Updated: 2014-01-13 00:39
By GAO CHANGXIN in Shanghai (China Daily)
Tang Wei, the Chinese movie star who rose to fame after her role in 2007's Lust, Caution, warned her fans to beware of telemarketing scams on Saturday after she was reportedly conned out of 210,000 yuan ($34,700) while working in Shanghai's Songjiang district.
The Songjiang district police department confirmed on Sunday that the actress had reported being the victim of a scam but said, "We have nothing more to share with the media right now."
An assistant to Tang spoke about the incident to Sina's news website, saying the star is now "calm" and urged fans to guard against such scams.
Tang, 34, began her career as a model before rising to fame in Oscar-winning director Ang Lee's espionage thriller Lust, Caution.
The movie, which also starred Hong Kong actor Tony Leung Chiu-Wai, was a huge success in China, grossing $17 million.
Tang received Best New Actress at the Venice Film Festival for her performance, and she has since gone on to star in various Chinese movies and TV shows.
Telemarketing scams have become a growing problem in China, often targeting the rich and famous.
The Shanghai Public Security Bureau said last week that telemarketing complaints were up 40 percent in 2013 compared to the previous year, with expatriates making up 1 percent of the victims.
Fraudsters often impersonate law enforcement officers and attempt to scare people into transferring money to "safety accounts".
Victims were often retirees and elderly people, unfamiliar with new technology, but more young and educated people are falling victim to the scams, police said.
Many telemarketing operators are based outside China, authorities say, making it hard for police to take action.
In December, Shanghai police and their counterparts in Cambodia busted 21 people from the mainland and Taiwan accused of swindling a mainland citizen of more than 20 million yuan.
Wang Jun, a saleswoman in Shanghai, said she received several messages in which a fraudster pretended to be her landlord and asked her to deposit her rent into a bank account.
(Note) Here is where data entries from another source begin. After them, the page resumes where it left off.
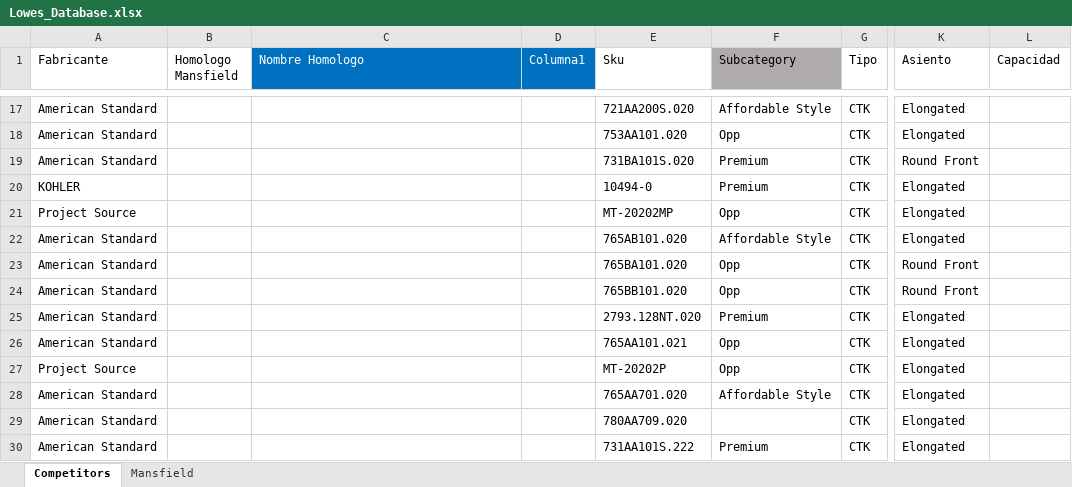
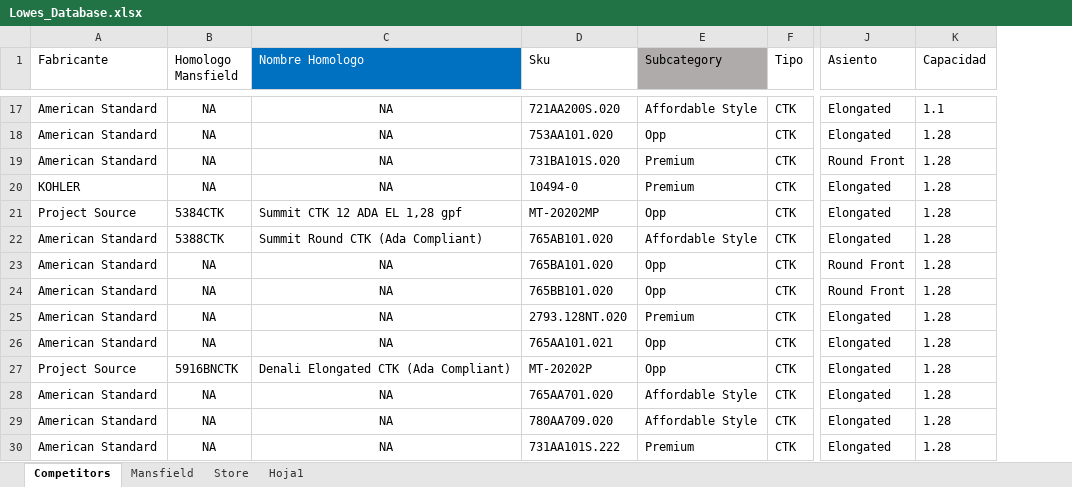
Before and after one commit to jmonsa13/Scrapping, an Excel workbook: XX_Master_database/Lowes_Database.xlsx, sheet Competitors, drawn as a sheet; only a part is shown, gaps mark what is left out; values as stored, in another font and other column widths than the file's, no borders; table styles not drawn; removed rows and columns are numbered as before the commit, all else as after; the diff covers the shown part only; the diff names each change by its address in the sheet, - before the commit and + after, or states it on an @@ line.

```diff
--- a/XX_Master_database/Lowes_Database.xlsx (sheet Competitors)
+++ b/XX_Master_database/Lowes_Database.xlsx (sheet Competitors)
+sheet tab: Store
+sheet tab: Hoja1
-column D (Columna1), empty
-B17:B20 (Homologo Mansfield): (empty)
+B17:B20 (Homologo Mansfield): NA
-C17:C20 (Nombre Homologo): (empty)
+C17:C20 (Nombre Homologo): NA
-K17 (Capacidad): (empty)
+K17 (Capacidad): 1.1
-K18:K30 (Capacidad): (empty)
+K18:K30 (Capacidad): 1.28
-B21 (Homologo Mansfield): (empty)
+B21 (Homologo Mansfield): 5384CTK
-C21 (Nombre Homologo): (empty)
+C21 (Nombre Homologo): Summit CTK 12 ADA EL 1,28 gpf
-B22 (Homologo Mansfield): (empty)
+B22 (Homologo Mansfield): 5388CTK
-C22 (Nombre Homologo): (empty)
+C22 (Nombre Homologo): Summit Round CTK (Ada Compliant)
-B23:B26 (Homologo Mansfield): (empty)
+B23:B26 (Homologo Mansfield): NA
-C23:C26 (Nombre Homologo): (empty)
+C23:C26 (Nombre Homologo): NA
-B27 (Homologo Mansfield): (empty)
+B27 (Homologo Mansfield): 5916BNCTK
-C27 (Nombre Homologo): (empty)
+C27 (Nombre Homologo): Denali Elongated CTK (Ada Compliant)
-B28:B30 (Homologo Mansfield): (empty)
+B28:B30 (Homologo Mansfield): NA
-C28:C30 (Nombre Homologo): (empty)
+C28:C30 (Nombre Homologo): NA
-E29 (Subcategory): (empty)
+E29 (Subcategory): Affordable Style
```
Also changed, not shown: 14 added rows and 45 edited cells elsewhere in this sheet, sheet Mansfield.
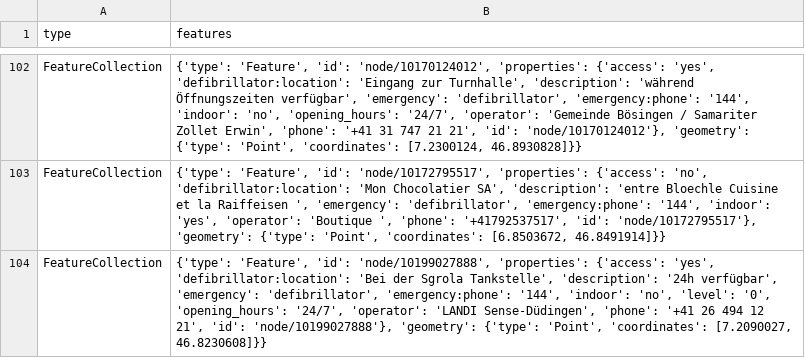
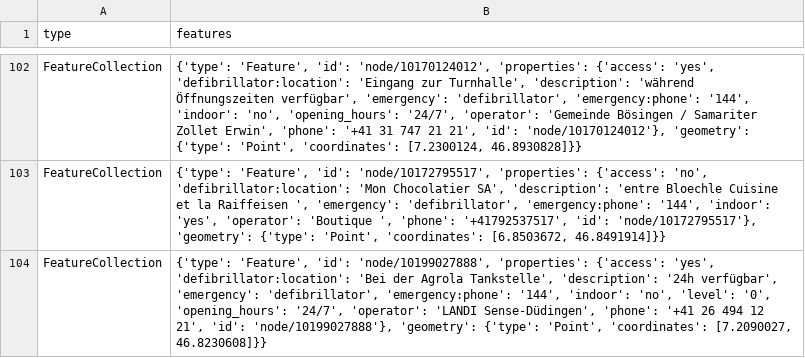
Before and after one commit to OpenBracketsCH/defi_data, a CSV file: data/csv/defis_kt_fr.csv, drawn as a sheet; only a part is shown, gaps mark what is left out.

```diff
--- a/data/csv/defis_kt_fr.csv
+++ b/data/csv/defis_kt_fr.csv
@@ -103,2 +103,2 @@ FeatureCollection,"{'type': 'Feature', 'id': 'node/10170124012', 'properties': {
 FeatureCollection,"{'type': 'Feature', 'id': 'node/10172795517', 'properties': {'access': 'no', 'defibrillator:location': 'Mon Chocolatier SA', 'description': 'entre Bloechle Cuisine et la Raiffeisen ', 'emergency': 'defibrillator', 'emergency:phone': '144', 'indoor': 'yes', 'operator': 'Boutique ', 'phone': '+41792537517', 'id': 'node/10172795517'}, 'geometry': {'type': 'Point', 'coordinates': [6.8503672, 46.8491914]}}"
-FeatureCollection,"{'type': 'Feature', 'id': 'node/10199027888', 'properties': {'access': 'yes', 'defibrillator:location': 'Bei der Sgrola Tankstelle', 'description': '24h verfügbar', 'emergency': 'defibrillator', 'emergency:phone': '144', 'indoor': 'no', 'level': '0', 'opening_hours': '24/7', 'operator': 'LANDI Sense-Düdingen', 'phone': '+41 26 494 12 21', 'id': 'node/10199027888'}, 'geometry': {'type': 'Point', 'coordinates': [7.2090027, 46.8230608]}}"
+FeatureCollection,"{'type': 'Feature', 'id': 'node/10199027888', 'properties': {'access': 'yes', 'defibrillator:location': 'Bei der Agrola Tankstelle', 'description': '24h verfügbar', 'emergency': 'defibrillator', 'emergency:phone': '144', 'indoor': 'no', 'level': '0', 'opening_hours': '24/7', 'operator': 'LANDI Sense-Düdingen', 'phone': '+41 26 494 12 21', 'id': 'node/10199027888'}, 'geometry': {'type': 'Point', 'coordinates': [7.2090027, 46.8230608]}}"
```
Also changed, not shown: data/csv/defis_dispo_knzsg.csv, data/csv/defis_kt_sg.csv, 3 other files.
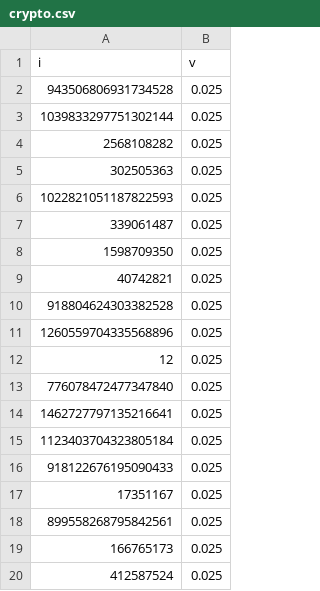
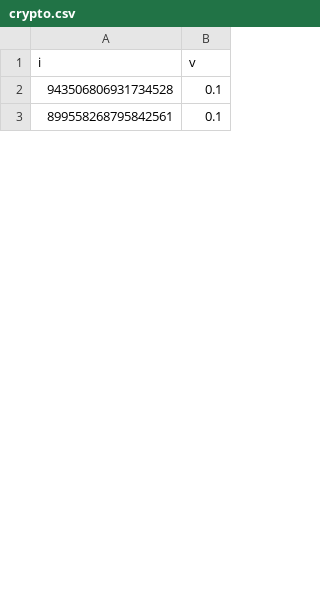
Before and after one commit to Karma3Labs/sentiment-rank, a CSV file: seed/crypto.csv, drawn as a sheet; only a part is shown; the diff covers the shown part only.

```diff
--- a/seed/crypto.csv
+++ b/seed/crypto.csv
@@ -1,20 +1,3 @@
 i,v
-943506806931734528,0.025
-1039833297751302144,0.025
-2568108282,0.025
-302505363,0.025
-1022821051187822593,0.025
-339061487,0.025
-1598709350,0.025
-40742821,0.025
-918804624303382528,0.025
-1260559704335568896,0.025
-12,0.025
-776078472477347840,0.025
-1462727797135216641,0.025
-1123403704323805184,0.025
-918122676195090433,0.025
-17351167,0.025
-899558268795842561,0.025
-166765173,0.025
-412587524,0.025
+943506806931734528,0.1
+899558268795842561,0.1
```
Also changed, not shown: 8 added rows and 21 removed rows elsewhere in this file, 12 other files.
"I'm smart enough to tell it's a scam, but I can't say that for everyone," she said.